A Shadow of a Doubt, Castro, Tuesday. In Alfred Hitchcock’s first great American film, a serial killer (Joseph Cotton at his most charming) returns to his small-town roots. When his favorite niece (Teresa Wright) begins to suspect that all is not right with her beloved Uncle Charlie, her own life is in danger. Cotton’s performance makes the movie. Most of the time he’s warm, friendly, and relaxed. But he can turn brooding and dark, and say things that no well-adjusted person could possibly say. Written in part by Our Town playwright Thorton Wilder. The locations were shot in Santa Rosa.

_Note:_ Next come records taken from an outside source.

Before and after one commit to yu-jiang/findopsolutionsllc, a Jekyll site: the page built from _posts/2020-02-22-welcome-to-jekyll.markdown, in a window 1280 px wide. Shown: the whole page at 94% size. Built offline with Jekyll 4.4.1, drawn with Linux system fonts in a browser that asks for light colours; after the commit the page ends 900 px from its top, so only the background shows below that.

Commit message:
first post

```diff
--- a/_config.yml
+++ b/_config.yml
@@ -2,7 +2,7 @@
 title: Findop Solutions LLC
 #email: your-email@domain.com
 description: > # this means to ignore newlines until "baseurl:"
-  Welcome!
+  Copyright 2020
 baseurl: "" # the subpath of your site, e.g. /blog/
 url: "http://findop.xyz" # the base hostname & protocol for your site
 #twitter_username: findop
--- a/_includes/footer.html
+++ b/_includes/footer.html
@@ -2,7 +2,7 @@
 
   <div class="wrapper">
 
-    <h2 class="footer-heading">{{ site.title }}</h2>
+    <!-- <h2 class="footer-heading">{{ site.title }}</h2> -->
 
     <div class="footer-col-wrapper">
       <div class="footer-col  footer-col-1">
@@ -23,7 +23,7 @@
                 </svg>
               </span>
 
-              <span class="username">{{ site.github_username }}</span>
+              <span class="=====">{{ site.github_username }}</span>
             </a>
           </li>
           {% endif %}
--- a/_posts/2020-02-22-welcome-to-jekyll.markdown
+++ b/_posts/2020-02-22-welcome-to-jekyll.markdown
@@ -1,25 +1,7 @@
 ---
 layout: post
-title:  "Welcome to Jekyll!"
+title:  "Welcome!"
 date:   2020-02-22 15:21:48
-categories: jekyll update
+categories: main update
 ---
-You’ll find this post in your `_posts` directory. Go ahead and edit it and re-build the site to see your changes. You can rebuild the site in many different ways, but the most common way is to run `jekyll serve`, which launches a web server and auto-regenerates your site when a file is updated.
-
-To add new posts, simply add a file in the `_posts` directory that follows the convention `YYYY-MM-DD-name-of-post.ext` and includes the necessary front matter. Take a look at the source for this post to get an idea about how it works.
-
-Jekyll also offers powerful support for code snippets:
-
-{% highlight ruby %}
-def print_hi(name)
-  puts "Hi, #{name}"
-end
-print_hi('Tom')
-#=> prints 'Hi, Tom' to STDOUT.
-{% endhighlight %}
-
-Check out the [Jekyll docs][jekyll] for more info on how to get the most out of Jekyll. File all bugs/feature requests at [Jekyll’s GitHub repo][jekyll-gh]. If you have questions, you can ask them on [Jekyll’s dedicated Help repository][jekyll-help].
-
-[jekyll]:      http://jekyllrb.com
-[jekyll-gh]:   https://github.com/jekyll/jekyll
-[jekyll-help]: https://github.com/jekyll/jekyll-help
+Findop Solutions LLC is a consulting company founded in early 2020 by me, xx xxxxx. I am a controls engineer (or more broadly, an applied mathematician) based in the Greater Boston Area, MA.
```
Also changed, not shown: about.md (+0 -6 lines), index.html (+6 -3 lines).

On a double bill with Stoker, which I haven’t seen.

A- Milk, Castro, Wednesday. Yep, I’m always a sucker for a historical epic, and it’s such a rare treat to see one set in a time and place where I actually lived. Sprawling but never boring, and inspiring without preaching, Milk tells the story of America’s first openly gay elected official, from his closeted time in New York to his Castro activism, his all-to-brief service in City Hall, and his untimely assassination. I’ve always known that Sean Penn was a great actor; it’s nice to know that he can do “happy” as well as more tragic emotions. James Franco is also very good as what in a more conventional film would be called the "chick" part.

B+ Black Swan, Castro, Thursday. Natalie Portman loses her grip on reality (and wins an Oscar) in this over-the-top psychological melodrama set in the world of ballet. imageBetween her dominating mother, the artistic director trying to awaken her suppressed sexuality for the sake of art (yeah, right), and the other ballerinas who may be friends or enemies, she has a lot on her mind. No wonder she has a hard time holding on to it. Deliciously fun entertainment. Not to be confused with the 1942 Tyrone Power pirate movie, The Black Swan, which is also deliciously fun entertainment. On a double-bill with Dancer in the Dark.

A+ Raiders of the Lost Ark, Clay, Friday and Saturday, midnight. Steven Spielberg directed it, and the bad guys are Nazis, but it’s as far from Schindler’s List as a great movie can get. But then, it’s great in an entirely different way. There’s absolutely nothing to take seriously in Raiders of the Lost Ark, and no message to help uplift you. The story is fundamentally preposterous, and the hero, Indiana Jones (Harrison Ford) is no more an archeologist than I am a butterfly. But the energy is so high, the action scenes so brilliantly choreographed and edited, and the whole story told with such enthusiasm and wit, that the rest of it just doesn’t matter. If you object to mindless, escapist action flicks on principle, you won’t see it anyway. If you don’t, you probably already love it.

B+ Bridge on the River Kwai, Stanford, Friday. The longer it’s been since you’ve seen David Lean’s World War II adventure, the better it gets in your  memory. That’s because the brilliant story of an over-proud British bridgeriverkwaiPOW whose actions become arguably treasonable (Alec Guinness) sticks in the mind. But to see the actual movie again is to be reminded that Guinness’ tale is just a subplot (the actor received third billing). The bulk of Kwai is a very well made but conventional action movie with some uncomfortably Hollywoodish elements. Remember the Burmese porters who all just happen to all be beautiful young women? In one way, Kwai is like sex: When it’s good, it’s fantastic, and when it’s bad, it’s at least entertaining. Read my Blu-ray review.